Saturday, June 11

Mysterious River

This morning, we stopped very briefly to pick up more passengers, but Magus Celon and Mr. K wouldn't let us go to grab a bite. The Halcyon did take on a whole lot of newcomers, though. They're so thick now that the cabins are full and people are sleeping on the deck. In the crowd, I noticed that one of the new passengers was Periel The Magnificent! It was tough with so many people, and he must have shaved his beard, but I would recognize his mage hat anywhere. Come to think of it, neither Mr. K or Magus Celon wears a magic hat.
In any case, now we have THREE powerful magicians on board. The captain must feel very safe. Although, Gloria and I have been talking, and we're not so sure about Mr. K. If he were a magician, he would go by his title, but he goes by “mister.” We spent last night after lights out considering what he could be. He clearly did a big magic spell, so I think he has to be a mage. Maybe he's disgraced or something, and doesn't use the title. I'll be he had a tragic love affair, or something like that. Wizards are doing things like that all the time. Gloria thinks he's a dragon in disguise. They're supposed to be everywhere these days, hidden in plain sight.
The dragons fought as their own side in the War twenty years ago. They split and fought over the specifics, but in the end, they decided it would be bad for them if they let the horde destroy civilization, so they fought. Then, when the orcs were pushed back behind the high mountains, the armies turned on one another, and the alliances fell.
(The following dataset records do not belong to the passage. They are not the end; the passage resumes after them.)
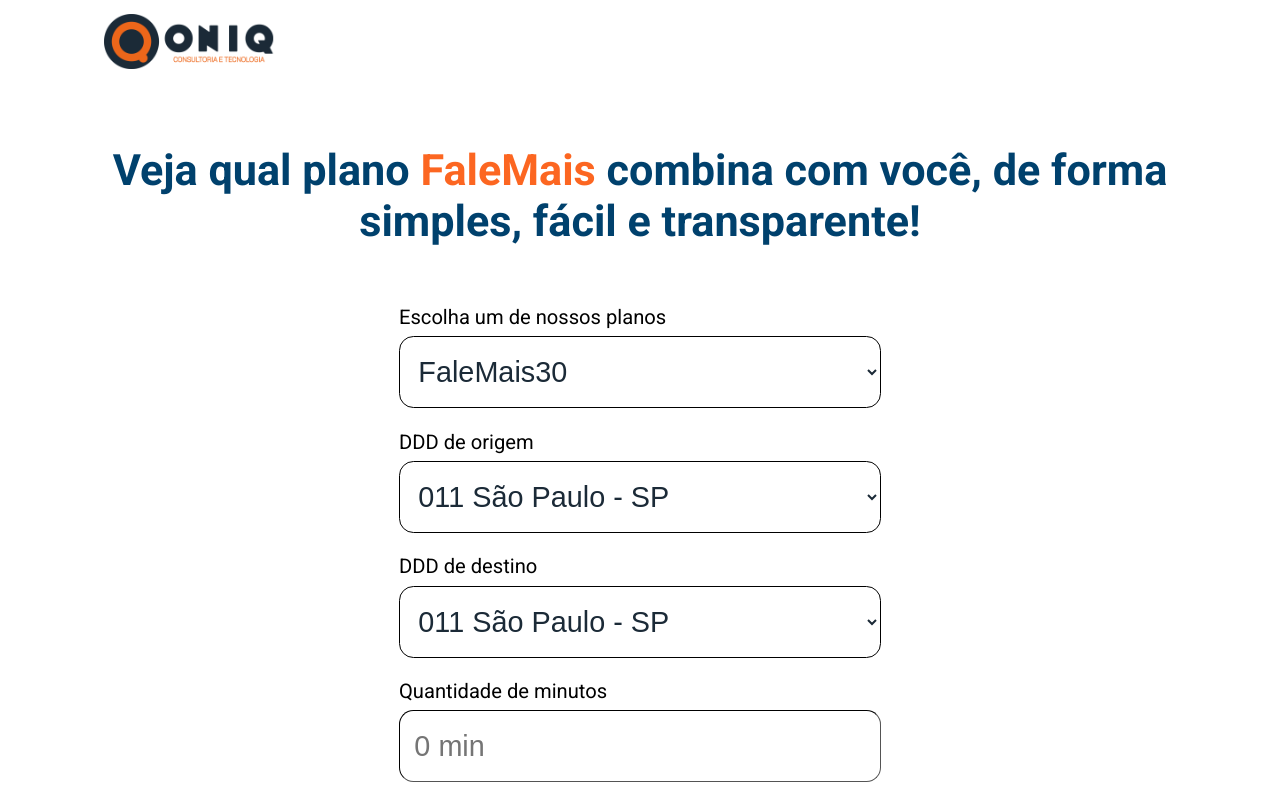
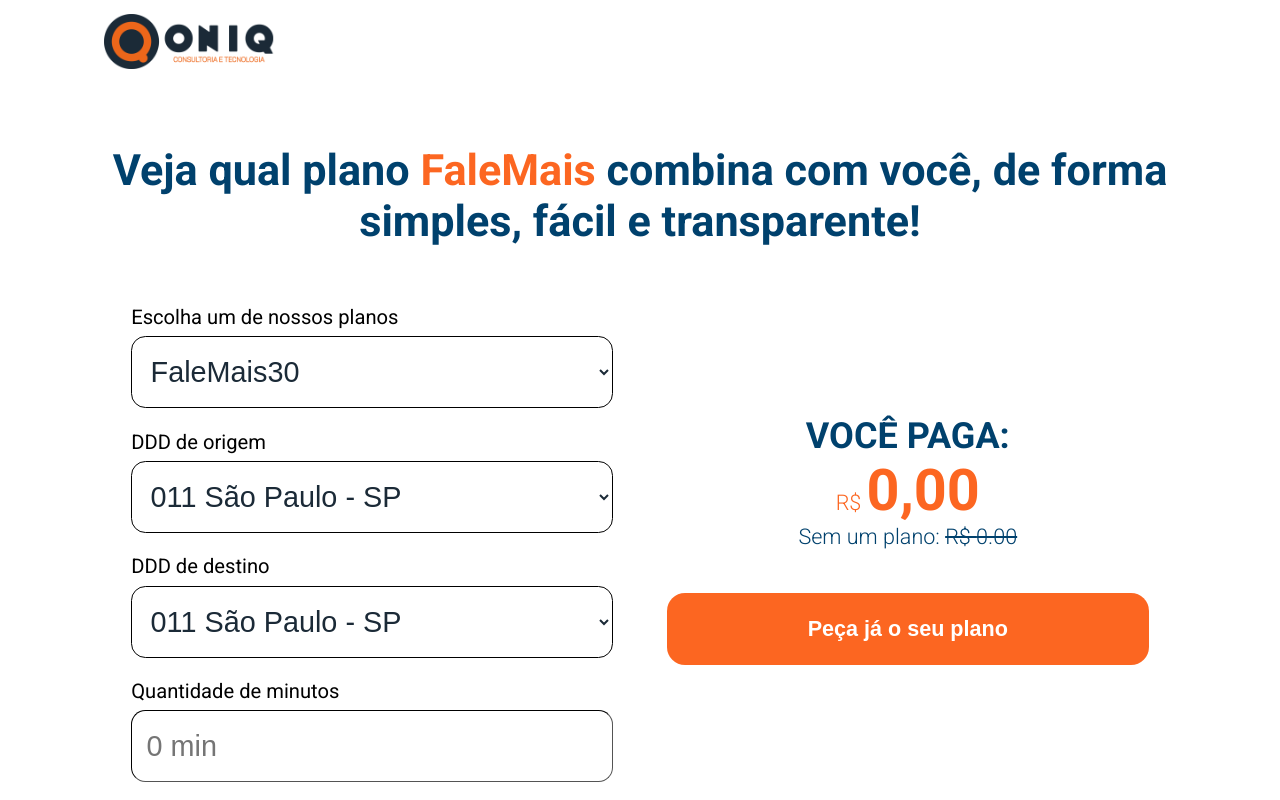
Before and after one commit to fernandohenriq/oniq-test, a React (Create React App) app: page / in a window 1280 px wide. Shown: the top 800 px of the page. Built offline with nearby package versions, Linux system fonts and the light colour scheme.

Commit message:
Fix and adjust

```diff
--- a/src/pages/Calculator/index.js
+++ b/src/pages/Calculator/index.js
@@ -1,6 +1,4 @@
 import React, { useState } from 'react';
-import { Link } from 'react-router-dom';
-import Select from 'react-select';
 
 import Header from '../../components/Header';
 import Footer from '../../components/Footer';
@@ -65,15 +63,17 @@
               <label htmlFor="input-minutes">Quantidade de minutos</label>
               <input className="input" type="number" name="input-minutes" id="input-minutes" placeholder="0 min" />
             </div>
+          </form>
+          <div id="value">
             <div id="show-value">
               <p>Você paga:</p>
               <p>R$ <span>0,00</span></p>
               <p>Sem um plano: <s>R$ {showValue}</s></p>
+              <div className="input-group">
+                <button onClick="">Peça já o seu plano</button>
+              </div>
             </div>
-            <div className="input-group">
-              <button onClick="">Peça já o seu plano</button>
-            </div>
-          </form>
+          </div>
         </div>
       </div>
       <Footer />
```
The dragons were the mightiest of them, and rather than wait for the power of the others to turn against them, they all changed their shape, and walked through their attackers, and disappeared back to wherever it is that dragons go. And the rumor persists that there still out there, hidden in mortal guise. Another romantic story, I guess. We're at the space between eras, a gap in history. The times are strange and uncertain, but I'm excited. It's like the fates are on vacation, and our future is a blank canvas.
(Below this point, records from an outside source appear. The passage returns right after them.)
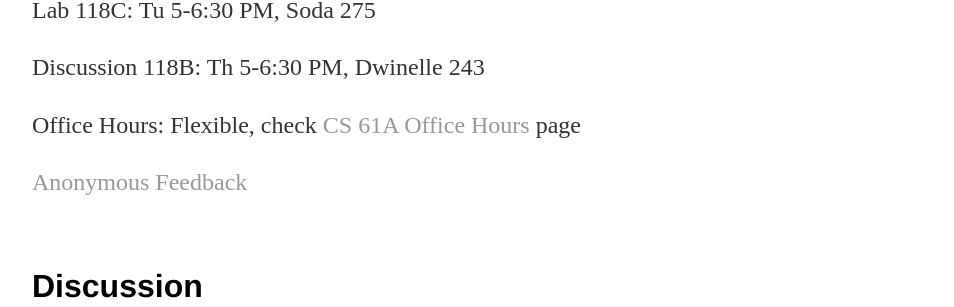
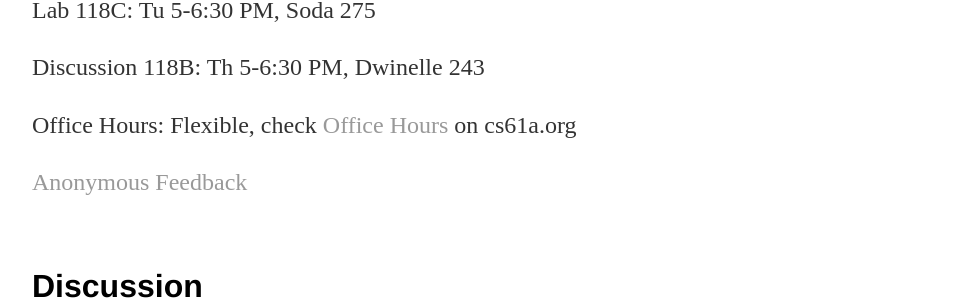
Before and after one commit to charleshong3/charleshong3.github.io, a Jekyll site: the page built from 61a/index.html, in a window 1280 px wide. Shown: the part 295-602 px from the top of the page, without its empty margins (160-1114 px from the left). Built offline with Jekyll 4.4.1, drawn with Linux system fonts in a browser that asks for light colours.

Commit message:
changed office hours text

```diff
--- a/61a/index.html
+++ b/61a/index.html
@@ -13,7 +13,7 @@
         Discussion 118B: Th 5-6:30 PM, Dwinelle 243
     </p>
     <p>
-        Office Hours: Flexible, check <a href="https://cs61a.org/office-hours.html">CS 61A Office Hours</a> page
+        Office Hours: Flexible, check <a href="https://cs61a.org/office-hours.html">Office Hours</a> on cs61a.org
     </p>
     <p>
         <a href="https://links.cs61a.org/charles-feedback">Anonymous Feedback</a>
```
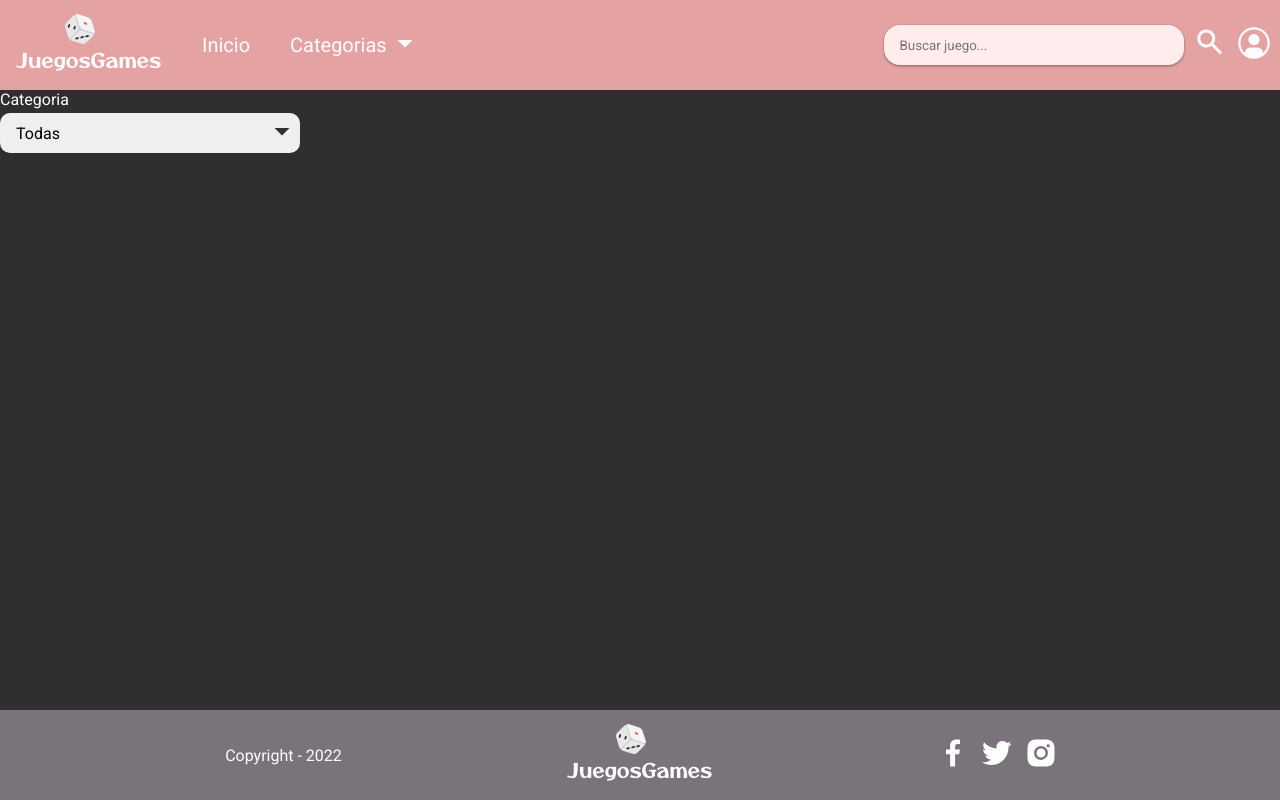
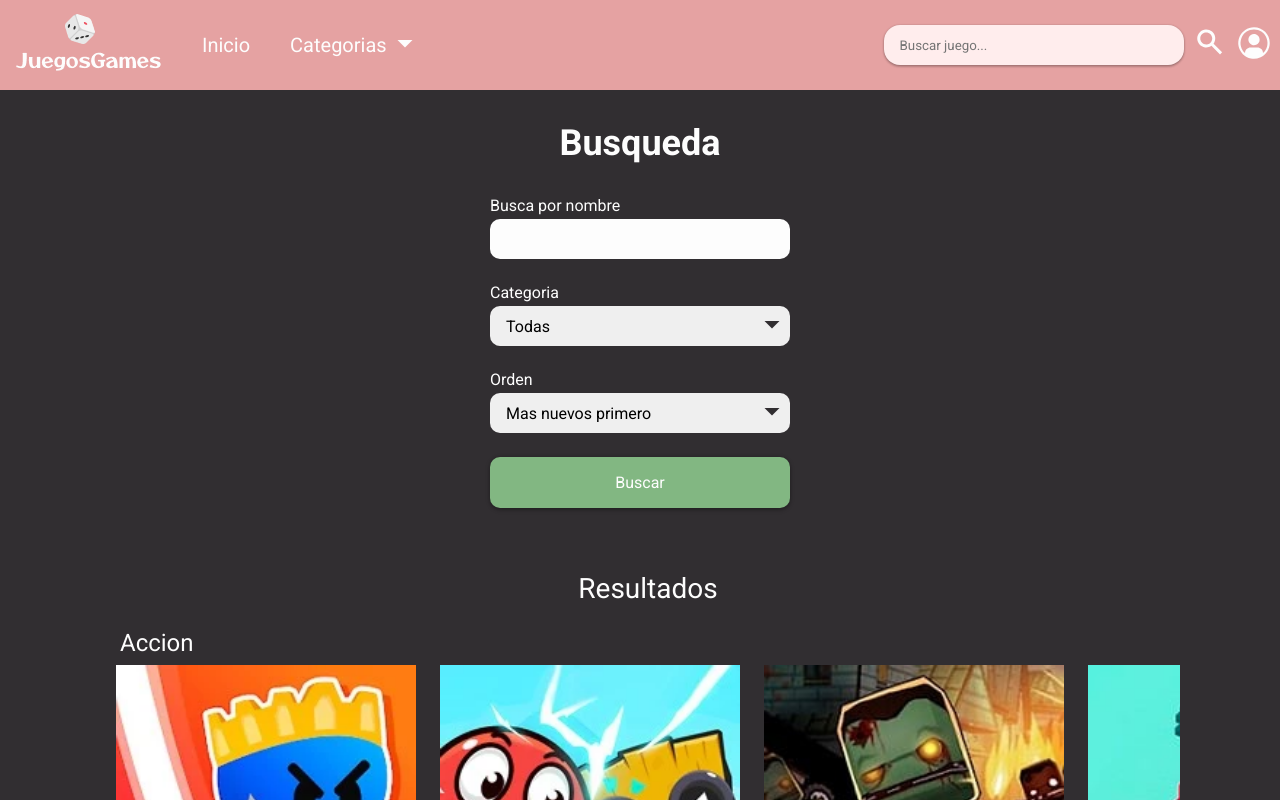
Before and after one commit to DMFernandez96/unicen-visualizacion, an Angular app in the folder TP2/: page /busqueda in a window 1280 px wide. Built offline with nearby package versions, Linux system fonts and the light colour scheme.

Commit message:
Improved search component with search functionality

```diff
--- a/TP2/src/app/components/molecules/category-cards-group/category-cards-group.component.html
+++ b/TP2/src/app/components/molecules/category-cards-group/category-cards-group.component.html
@@ -1,4 +1,4 @@
-<section class="category">
+<section *ngIf="games.length > 0" class="category">
 	<div class="name">
 		<h3 class="name">{{ name }}</h3>
 		<ng-content></ng-content>
--- a/TP2/src/app/components/pages/search/search.component.css
+++ b/TP2/src/app/components/pages/search/search.component.css
@@ -0,0 +1,31 @@
+.search {
+	/* text-align: center; */
+}
+
+.title {
+	text-align: center;
+	margin-top: var(--space-x-large);
+}
+
+form {
+	display: flex;
+	flex-direction: column;
+	align-items: center;
+	gap: var(--space-large);
+	margin-top: var(--space-x-large);
+	padding: auto;
+}
+
+.button-submit {
+	width: 300px;
+}
+
+.results {
+	margin-top: var(--space-xx-large);
+	padding-left: var(--space-medium);
+}
+
+.title-results {
+	text-align: center;
+	margin-bottom: var(--space-large);
+}
--- a/TP2/src/app/components/pages/search/search.component.html
+++ b/TP2/src/app/components/pages/search/search.component.html
@@ -1,5 +1,34 @@
-<app-select
-	[(value)]="category"
-	label="Categoria"
-	[options]="getCategories()"
-></app-select>
+<section class="search">
+	<h1 class="title">Busqueda</h1>
+
+	<form (submit)="search($event)">
+		<app-input [(value)]="name" label="Busca por nombre"></app-input>
+
+		<app-select
+			[(value)]="category"
+			label="Categoria"
+			[options]="getCategoriesWithAll()"
+		></app-select>
+
+		<app-select
+			[(value)]="orden"
+			label="Orden"
+			[options]="['Mas nuevos primero', 'Mas antiguos primero']"
+		></app-select>
+
+		<app-button
+			class="button-submit"
+			text="Buscar"
+			classList="w-100"
+			type="submit"
+		></app-button>
+	</form>
+</section>
+<section class="results">
+	<h2 class="title-results">Resultados</h2>
+	<app-category-cards-group
+		*ngFor="let category of getCategories()"
+		name="{{ category }}"
+		[games]="getGames(category)"
+	></app-category-cards-group>
+</section>
--- a/TP2/src/app/components/pages/search/search.component.ts
+++ b/TP2/src/app/components/pages/search/search.component.ts
@@ -1,5 +1,7 @@
 import { Component, OnInit } from "@angular/core";
+import { Game } from "src/app/interfaces/game";
 import { CategoriesService } from "src/app/services/categories.service";
+import { GamesService } from "src/app/services/games.service";
 
 @Component({
 	selector: "app-search",
@@ -7,15 +9,38 @@ import { CategoriesService } from "src/app/services/categories.service";
 	styleUrls: ["./search.component.css"],
 })
 export class SearchComponent implements OnInit {
+	name: string = "";
 	category: string = "todas";
+	orden: string = "mas nuevos primero";
 
-	constructor(private categoriesService: CategoriesService) {}
+	constructor(
+		private categoriesService: CategoriesService,
+		public gamesService: GamesService
+	) {}
 
 	ngOnInit(): void {}
 
 	getCategories(): string[] {
+		return this.categoriesService.getCategories();
+	}
+
+	getCategoriesWithAll(): string[] {
 		let result = ["Todas"];
 		result = result.concat(this.categoriesService.getCategories());
 		return result;
 	}
+
+	getGames(category: string): Game[] {
+		if (this.category == "todas" || this.category == category.toLowerCase())
+			return this.gamesService.getFiltered(
+				this.name.toLowerCase(),
+				category.toLowerCase(),
+				this.orden == "mas nuevos primero" ? true : false
+			);
+		else return [];
+	}
+
+	search(e: any): void {
+		// e.preventDefault();
+	}
 }
--- a/TP2/src/app/services/games.service.ts
+++ b/TP2/src/app/services/games.service.ts
@@ -59,4 +59,12 @@ export class GamesService {
 		recommended.push(this.getById(3));
 		return recommended;
 	}
+
+	getFiltered(name: string, category: string, ascendente: boolean): Game[] {
+		let gamesFiltered: Game[] = this.games.filter(
+			(g) => g.name.toLowerCase().includes(name) && g.category == category
+		);
+		if (!ascendente) gamesFiltered.reverse();
+		return gamesFiltered;
+	}
 }
```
I asked Magus Celon about Magus Periel, but he just gave me one of those considering, elven looks of his, and told us to stay away from the other passengers. I wonder if they have some kind of a rivalry or something. The Magus is so mysterious himself. I wonder how he came to be so far from his home, teaching in a gnomish city. And then there's me. This ship is all up filled with mysteries!
A few hours ago, we came to a bend in the river that looked out on a bleak moor. There was a ripple of excitement in the crowd, and even Magus Celon looked up from his lecture on the development of the modern spellbook to look out over the land. It took me a while to see what it was we were looking at, but finally, Gloria and I climbed up on a railing, much to the Magus's worry, and looked out at a lonely tower. It looked long abandoned, with a broken crown. It looked like some giant stone hand, reaching out of the earth. It was mossy in parts, and there was a great murmur of excitement among the passengers, but I couldn't get Magus Celon to tell me anything about them. He looked very upset as we passed them. I wonder what they are, or what they remind him of?
I noticed that Mr. K had a little notebook out, and was taking some notes as we passed. He must know what the ruin is. At 'dinner,' I'll have to keep after him until he lets me know what they are. In any case, we all watched them until they were out of sight behind a bend, and even then, Magus Celon's thoughts were scattered, and he let us go. This is something important, I'm sure. The magus seemed so upset I'm afraid to ask him, and Gloria's in the dark as much as I am. Mr. K knows, though, and I'll get the story out of his tight lips yet!
There is nothing ahead of us but a blank age of the future, and nothing behind but ruins, from the war and lost civilizations. Over time, people pass away, and kingdoms crumble. But legends live on, forever. Monuments lose their meaning, but never cease to inspire us.